### [What to do]
Your answer needs to include each line of the records in which the string "function" can be found.

### [Data excerpts]
☆ ☆ ☆
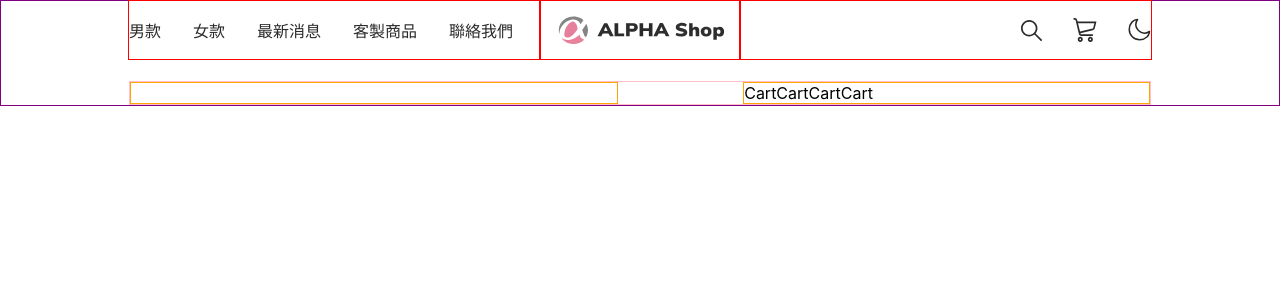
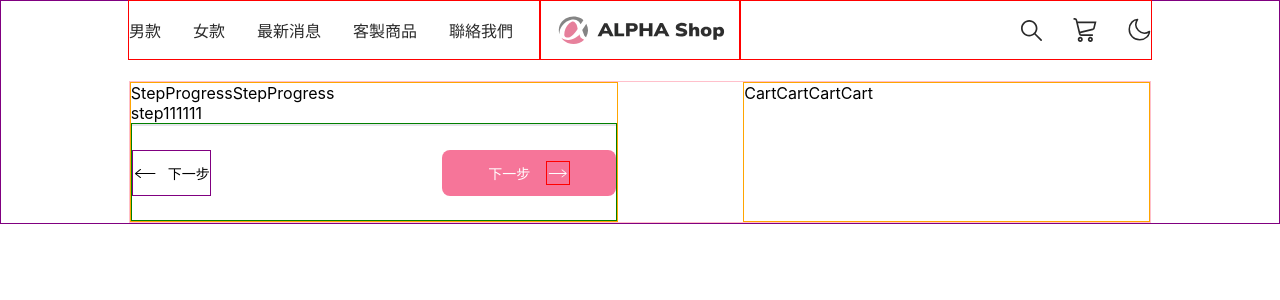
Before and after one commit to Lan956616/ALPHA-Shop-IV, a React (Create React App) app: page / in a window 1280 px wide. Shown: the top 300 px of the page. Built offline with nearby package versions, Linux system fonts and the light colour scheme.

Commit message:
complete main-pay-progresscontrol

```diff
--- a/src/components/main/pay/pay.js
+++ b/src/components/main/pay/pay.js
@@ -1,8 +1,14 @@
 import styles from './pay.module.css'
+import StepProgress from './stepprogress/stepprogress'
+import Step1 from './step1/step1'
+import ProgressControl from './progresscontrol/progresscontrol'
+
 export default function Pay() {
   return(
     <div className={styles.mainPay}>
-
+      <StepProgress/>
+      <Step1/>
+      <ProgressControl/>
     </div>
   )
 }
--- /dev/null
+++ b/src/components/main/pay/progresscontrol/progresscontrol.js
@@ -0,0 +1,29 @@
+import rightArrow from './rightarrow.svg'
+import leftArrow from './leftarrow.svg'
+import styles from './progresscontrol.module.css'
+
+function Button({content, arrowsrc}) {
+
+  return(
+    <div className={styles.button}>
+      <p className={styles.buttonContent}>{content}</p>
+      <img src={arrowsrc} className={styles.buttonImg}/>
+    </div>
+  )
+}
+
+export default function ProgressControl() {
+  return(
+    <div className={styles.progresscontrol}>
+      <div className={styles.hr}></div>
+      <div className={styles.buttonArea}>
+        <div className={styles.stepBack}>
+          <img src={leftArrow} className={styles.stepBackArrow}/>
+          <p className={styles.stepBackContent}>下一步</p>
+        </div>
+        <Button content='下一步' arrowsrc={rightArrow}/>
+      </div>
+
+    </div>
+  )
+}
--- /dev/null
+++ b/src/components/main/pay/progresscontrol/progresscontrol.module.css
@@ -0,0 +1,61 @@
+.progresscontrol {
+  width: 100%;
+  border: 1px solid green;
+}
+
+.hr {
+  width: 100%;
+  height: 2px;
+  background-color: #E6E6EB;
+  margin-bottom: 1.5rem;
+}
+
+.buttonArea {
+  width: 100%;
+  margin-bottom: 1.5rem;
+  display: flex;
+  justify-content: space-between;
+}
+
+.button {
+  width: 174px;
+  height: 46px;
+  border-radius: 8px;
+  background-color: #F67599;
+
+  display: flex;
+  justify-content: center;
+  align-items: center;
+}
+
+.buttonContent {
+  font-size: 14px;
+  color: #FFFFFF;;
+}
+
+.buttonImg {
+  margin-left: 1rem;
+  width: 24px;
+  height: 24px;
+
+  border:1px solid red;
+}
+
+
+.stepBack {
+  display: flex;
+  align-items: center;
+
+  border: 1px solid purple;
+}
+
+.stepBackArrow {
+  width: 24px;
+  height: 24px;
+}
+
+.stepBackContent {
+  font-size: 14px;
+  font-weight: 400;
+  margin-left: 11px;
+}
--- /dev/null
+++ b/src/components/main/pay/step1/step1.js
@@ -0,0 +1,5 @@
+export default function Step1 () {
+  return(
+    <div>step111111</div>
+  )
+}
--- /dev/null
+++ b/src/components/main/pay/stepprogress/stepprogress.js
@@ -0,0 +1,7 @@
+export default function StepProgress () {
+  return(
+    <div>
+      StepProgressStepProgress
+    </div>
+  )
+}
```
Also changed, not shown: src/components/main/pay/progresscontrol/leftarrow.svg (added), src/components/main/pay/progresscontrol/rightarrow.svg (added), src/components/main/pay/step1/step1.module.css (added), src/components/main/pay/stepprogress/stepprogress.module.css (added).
☆ ☆ ☆
### [Answer below]
 export default function Pay() {
+function Button({content, arrowsrc}) {
+export default function ProgressControl() {
+export default function Step1 () {
+export default function StepProgress () {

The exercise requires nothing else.